(Data records)
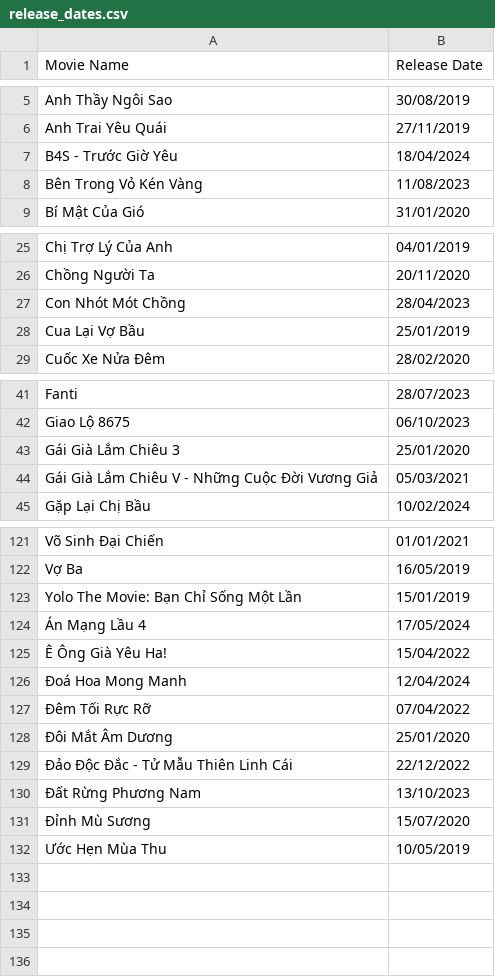
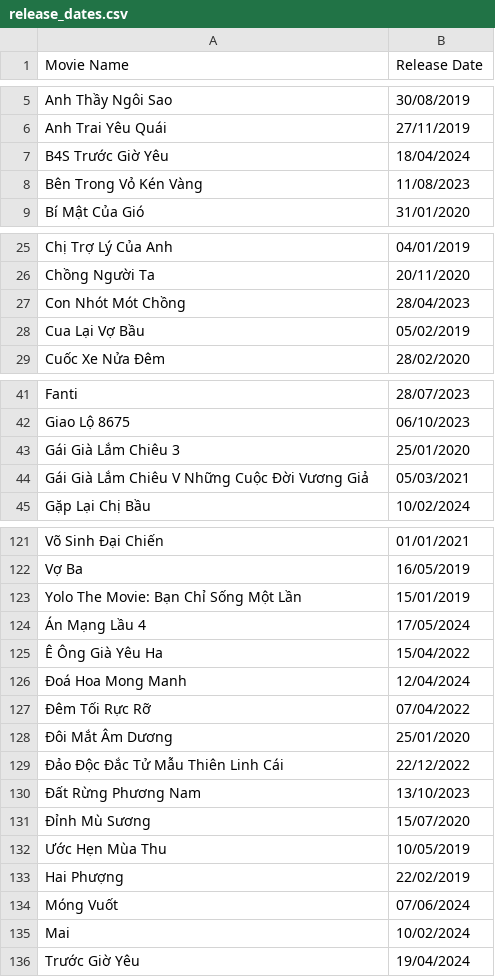
Before and after one commit to Donatopy/Vietnam-Cinema, a CSV file: release_dates.csv, drawn as a sheet; only a part is shown, gaps mark what is left out; the diff covers the shown part only.

Commit message:
Add files via upload

```diff
--- a/release_dates.csv
+++ b/release_dates.csv
@@ -6,3 +6,3 @@ Anh Thầy Ngôi Sao,30/08/2019
 Anh Trai Yêu Quái,27/11/2019
-B4S - Trước Giờ Yêu,18/04/2024
+B4S Trước Giờ Yêu,18/04/2024
 Bên Trong Vỏ Kén Vàng,11/08/2023
@@ -27,3 +27,3 @@ Chồng Người Ta,20/11/2020
 Con Nhót Mót Chồng,28/04/2023
-Cua Lại Vợ Bầu,25/01/2019
+Cua Lại Vợ Bầu,05/02/2019
 Cuốc Xe Nửa Đêm,28/02/2020
@@ -43,3 +43,3 @@ Giao Lộ 8675,06/10/2023
 Gái Già Lắm Chiêu 3,25/01/2020
-Gái Già Lắm Chiêu V - Những Cuộc Đời Vương Giả,05/03/2021
+Gái Già Lắm Chiêu V Những Cuộc Đời Vương Giả,05/03/2021
 Gặp Lại Chị Bầu,10/02/2024
@@ -124,3 +124,3 @@ Yolo The Movie: Bạn Chỉ Sống Một Lần,15/01/2019
 Án Mạng Lầu 4,17/05/2024
-Ê Ông Già Yêu Ha!,15/04/2022
+Ê Ông Già Yêu Ha,15/04/2022
 Đoá Hoa Mong Manh,12/04/2024
@@ -128,3 +128,3 @@ Yolo The Movie: Bạn Chỉ Sống Một Lần,15/01/2019
 Đôi Mắt Âm Dương,25/01/2020
-Đảo Độc Đắc - Tử Mẫu Thiên Linh Cái,22/12/2022
+Đảo Độc Đắc Tử Mẫu Thiên Linh Cái,22/12/2022
 Đất Rừng Phương Nam,13/10/2023
@@ -132 +132,5 @@ Yolo The Movie: Bạn Chỉ Sống Một Lần,15/01/2019
 Ước Hẹn Mùa Thu,10/05/2019
+Hai Phượng,22/02/2019
+Móng Vuốt,07/06/2024
+Mai,10/02/2024
+Trước Giờ Yêu,19/04/2024
```
Also changed, not shown: 3 edited cells elsewhere in this file.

• Exercise goal: Report back each line of the entries that holds the string "Chiêu".

• Result:
 Gái Già Lắm Chiêu 3,25/01/2020
-Gái Già Lắm Chiêu V - Những Cuộc Đời Vương Giả,05/03/2021
+Gái Già Lắm Chiêu V Những Cuộc Đời Vương Giả,05/03/2021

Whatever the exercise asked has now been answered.